For years. as a Floridian, I've been hearing the fuss created by devotees of novelist Randy Wayne White, but had no urgency to read his books. After all, Florida is home to plenty of writers, many of them very good. At least two are surperb in my opinion. So, with my birthday in May, my boyfriend surprised me with an early copy of White's newest tale, EVERGLADES. I expected the book would be an acceptable imitation of Hiassen, MacDonald or even Hemingway. As I turned the final page, I couldn't help but be delighted! Everglades was an unbelievable read. I stand corrected and am now a believer. Mr. White is a terrific stylist and storyteller who writes more powerfully and with a lot more fun than Grisham, Patterson and Clancy (whose books I all enjoy). The ending to Everglades...endings, actually, were exciting. Highly recommended. I'm off to read White's other Doc Ford novels I
harstan More than 1 year ago
Dr. Marion Ford lives in a stilt house on Dinkin¿s Bay on Sanibel Island off the west coast of Florida, which is also home base for his business, supplying marine specimens to schools and research facilities. On the surface, he looks like a nerdy scientist but for years he was a deep cover spy. The guilt and shame he feels for those years is spiraling him into a deep depression, just when a good friend apples to him for help.
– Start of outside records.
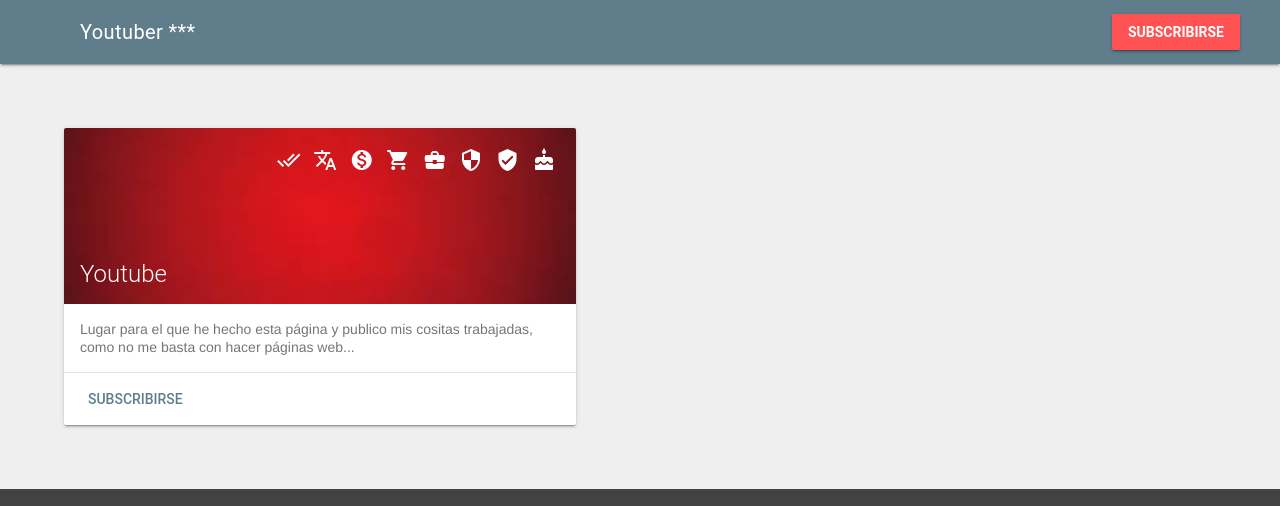
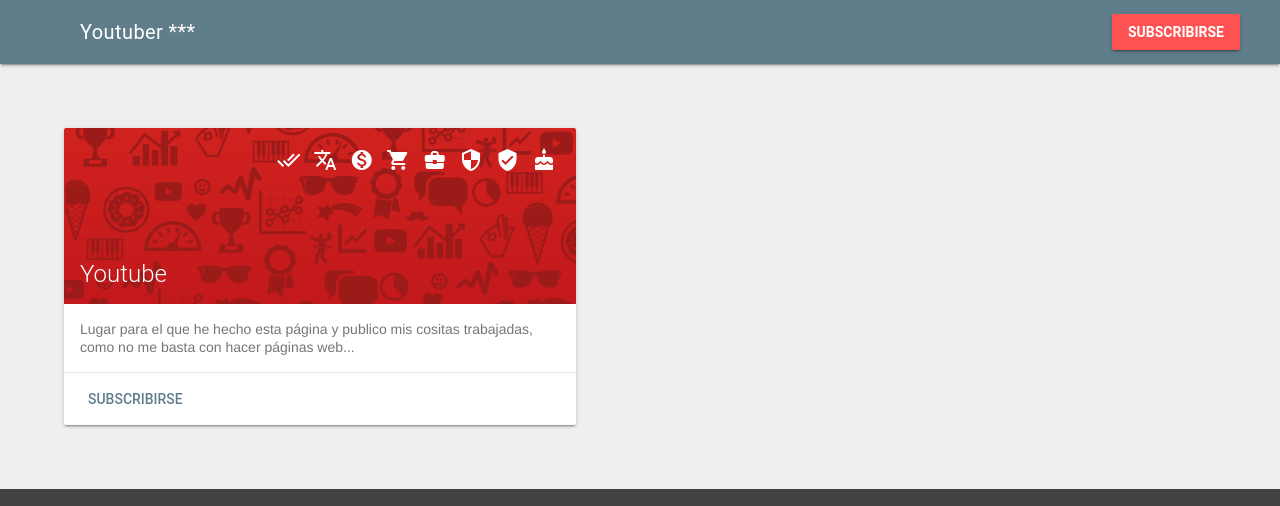
Before and after one commit to Rohitpatil1/youtuberpage, a plain HTML site: page contacto.html in a window 1280 px wide. Shown: the top 506 px of the page. Drawn offline with Linux system fonts and the light colour scheme.

Commit message:
Cambiado fondo youtube
El fondo de youtube en la página de contact lo he actualizado a uno más guay.

```diff
--- a/css/contact.css
+++ b/css/contact.css
@@ -15,5 +15,5 @@
 .youtube > .mdl-card__title {
     color: #fff;
     height: 176px;
-    background: url('../images/contact/youtube.jpg') center / cover;
+    background: url('../images/contact/youtube.png') center / cover;
 }
```
Also changed, not shown: images/contact/youtube.png (added).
Newly windowed Sally Minster comes to Doc Ford for help because someone broke into her apartment and has stalked her since her husband died. Doc finds out that the man who followed her is a private investigator who wants to make sure that Sally¿s husband is really dead. Before he died he became deeply involved with the International Church of Ashram Meditation Inc., run by a con man named Shia who will do anything necessary to get what he wants. When Sally is kidnapped and the man guarding her is found murdered, Doc Ford must go into the heart of the guru¿s empires for answers that will lead him to Sally.

Randy Wayne White is a creative genus who writes stories that are seductively compelling and hauntingly refreshing. The protagonist finally comes to terms with the violence that is a part of him and in doing so is able to help those he cares about as well as appoint himself the avenger to those who need to be taught a lesson. After reading EVERGLADES, one will come to appreciate just how fragile that ecosystem is and find pleasure in the complex and intricate plot.

Harriet Klausner